I stopped watching his comedy. I totally ignored his last Netflix special. And a couple of years later, his accusers finally came forward, and he finally owned up to forcing two women to watch him jerking off. Ugh.
Some questionable behaviours are obviously intolerable and unforgivable (e.g. Bill Cosby drugging and raping women), while other problematic celebrities are more in the grey areas (e.g. Guardians of the Galaxy director James Gunn's questionable jokes from way back in 2007).
It's up to you to decide how much problematic behaviour you can tolerate, if at all. But stick to your guns. If you find something inexcusable, don't make excuses even for your most beloved problematic celebrities. Your standards and integrity are more important than any fandom.
3. Don't be so quick to cancel problematic celebrities.
When news broke out that the rumours about Louis CK were true, I was saddened, but also relieved. Why? Because I listened to my gut. I chose not to support him — not even watch his last Netflix special — even when all the internet had were suspicions. I had cancelled him, and that was that.
But here's the thing: while there are things that I can't forgive, I do believe that there is room for forgiveness and personal growth, even in today's call-out culture.
Why? None of us are perfect; we're all problematic. Those of you who believe you were brought into this world woke AF are seriously deluding yourselves. I still cringe over some things I've said back in my teens, and believe that in a few years, I'll cringe over the things I said in my 20s.
Does this mean that I'll be watching Louis' specials anytime soon, now that he's back in business and everything? Hell no. I still think Louis CK's behaviour was unforgivable and that he should be cancelled forever and ever.
But I'm still rooting for people who've demonstrated that they've changed and grown since their misstep (e.g. James Gunn), and I'm still going to abuse the replay button when Taytay's next single drops. (Does this make me a horrible person and a fake feminist? I'm sure some people think so, but may he without sin cast the first stone, etc.)
Our standards for celebrity behaviour have become insanely high. One scandal, one poorly phrased tweet, and one drunken night is sometimes all it takes to "cancel" a celebrity.

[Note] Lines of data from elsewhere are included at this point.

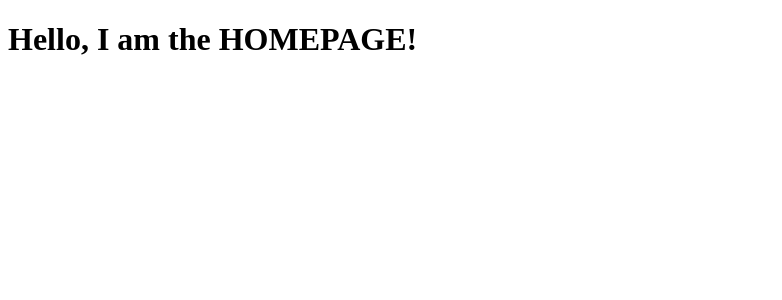
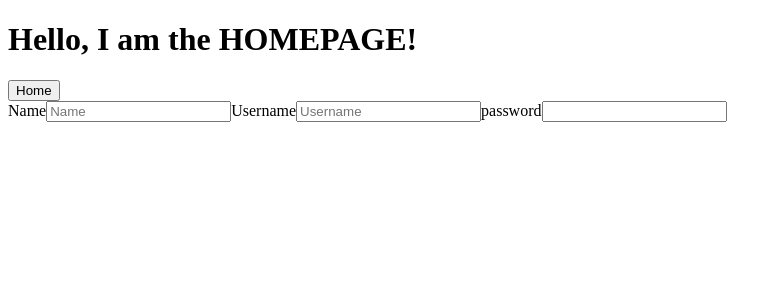
Before and after one commit to ft-potluck-planner-3/front-end, a React (Create React App) app in the folder potluck-planner/: page / in a window 1280 px wide. Shown: the top 300 px of the page, without its empty margins (0-782 px from the left). Built offline with nearby package versions, Linux system fonts and the light colour scheme.

Commit message:
Added sing up component, with state, we are able to type info in input field, need to add post feature

```diff
--- a/potluck-planner/src/components/HomePage.js
+++ b/potluck-planner/src/components/HomePage.js
@@ -1,9 +1,14 @@
 import React from "react";
+import SingUp from "./SingUp";
+
 
 const HomePage = () => {
   return (
     <div>
       <h1>Hello, I am the HOMEPAGE!</h1>
+      <div>
+        <SingUp />
+      </div>
     </div>
   );
 };
--- /dev/null
+++ b/potluck-planner/src/components/SingUp.js
@@ -0,0 +1,66 @@
+import React, { useState } from 'react';
+
+const initialValues = {
+    name: '',
+    username: '',
+    password: ''
+}
+const initialError = '';
+
+const SingUp = (props) => {
+
+
+const [credentials, setCredentials] = useState(initialValues);
+
+const [error, setError] = useState(initialError);
+
+const handleChanges = e => {
+    setCredentials({
+        ...credentials,
+        [e.target.name]: e.target.value
+    })
+}
+
+    return (
+        <section className="loginSection">
+            <button className="homeButton">Home</button>
+                <div className="loginContainer">
+
+                    <from className="loginForm">
+                <label> Name
+                        <input
+                        type="loginInput"
+                        name="name"
+                        placeholder="Name"
+                        onChange={handleChanges}
+                        value={credentials.name}
+                        />
+                </label>
+
+                <label>Username
+                        <input
+                        type="text"
+                        name="username"
+                        placeholder="Username"
+                        onChange={handleChanges}
+                        value={credentials.username}
+                        />
+                </label>
+                <label>password
+                    <input
+                        type="password"
+                        name="password"
+                        onChange={handleChanges}
+                        value={credentials.password}
+                    />
+                </label>
+
+                    </from>
+                </div>
+
+
+        </section>
+
+    )}
+
+export default SingUp
```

But even though these celebrities are in the public eye and have more power, and thus more responsibility, they also deserve our compassion. We should stop expecting perfection from imperfect beings. If we keep cancelling people for not being the Model Citizen at all times, then who will we have left?